Every line below that has "Password" in it should be copied.

◇ ◇ ◇

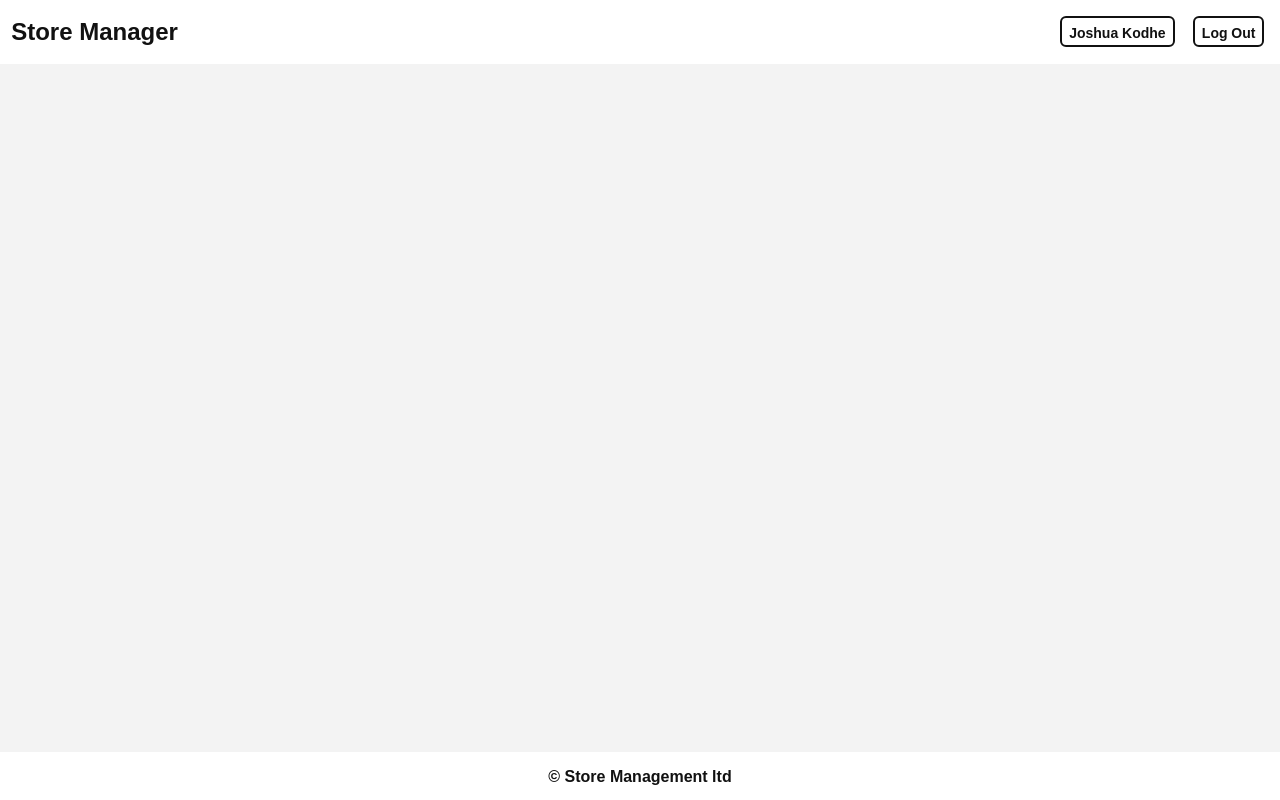
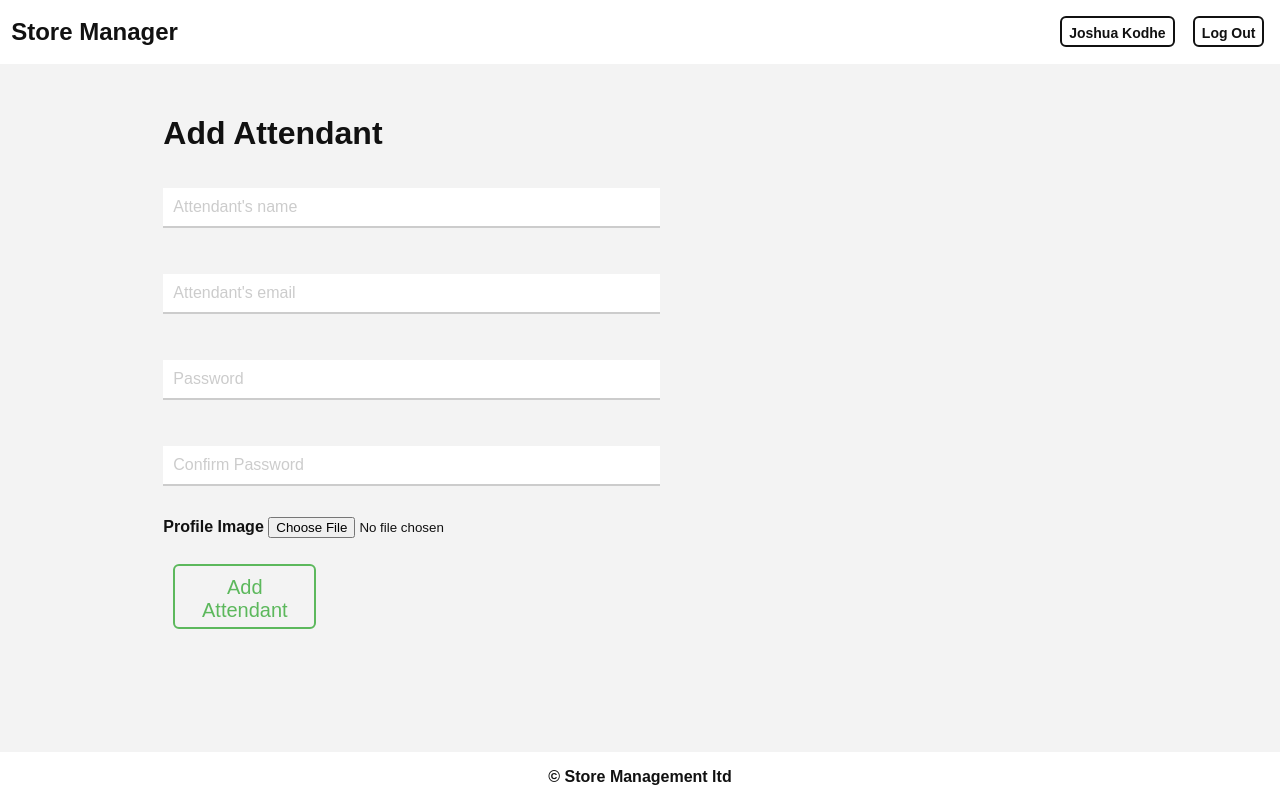
Before and after one commit to JoshuaKodhe/Store-Manager, a plain HTML site: page new-attendant-form.html in a window 1280 px wide. Drawn offline with Linux system fonts and the light colour scheme.

Commit message:
[Feature #161048229] Add add new attendant functionality
This adds a button on the profile page to a section that only
appears if the user is an admin.
It also creates a form that allows an admin to create a new
user

```diff
--- a/new-attendant-form.html
+++ b/new-attendant-form.html
@@ -1,11 +1,13 @@
 <!DOCTYPE html>
 <html lang="en" dir="ltr">
+
 <head>
   <meta charset="utf-8">
   <meta name="viewport" content="width=device-width, initial-scale=1.0">
   <link rel="stylesheet" href="resources/css/styles.css">
   <title>Store Manager | Create Attendant</title>
 </head>
+
 <body>
   <div class="container">
     <div class="header">
@@ -18,11 +20,25 @@
       </ul>
     </div>
     <div class="main">
+      <div class="signup">
+        <h1 class="signup-heading">Add Attendant</h1>
+        <form>
 
+          <p><input type="text" class="form-control" name="fullname" placeholder="Attendant's name"></p>
+          <p><input type="text" class="form-control" name="email" placeholder="Attendant's email"></p>
+          <p><input type="password" class="form-control" name="password" placeholder="Password"></p>
+          <p><input type="text" class="form-control" name="confirmpassword" placeholder="Confirm Password"></p>
+          <p>
+            <span class="text-heavy">Profile Image</span>
+      <input type="file" name="profileImage"></p>
+        </form>
+        <button name="button" class="btn btn-success btn-large">Add Attendant</button>
+      </div>
     </div>
     <div class="footer">
-      <p>	&copy; Store Management ltd</p>
+      <p> &copy; Store Management ltd</p>
     </div>
   </div>
 </body>
+
 </html>
```
Also changed, not shown: profile.html (+5 -0 lines). Lines whose indentation alone changed are shown as unchanged.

◇ ◇ ◇

● Completed exercise:
+          <p><input type="password" class="form-control" name="password" placeholder="Password"></p>
+          <p><input type="text" class="form-control" name="confirmpassword" placeholder="Confirm Password"></p>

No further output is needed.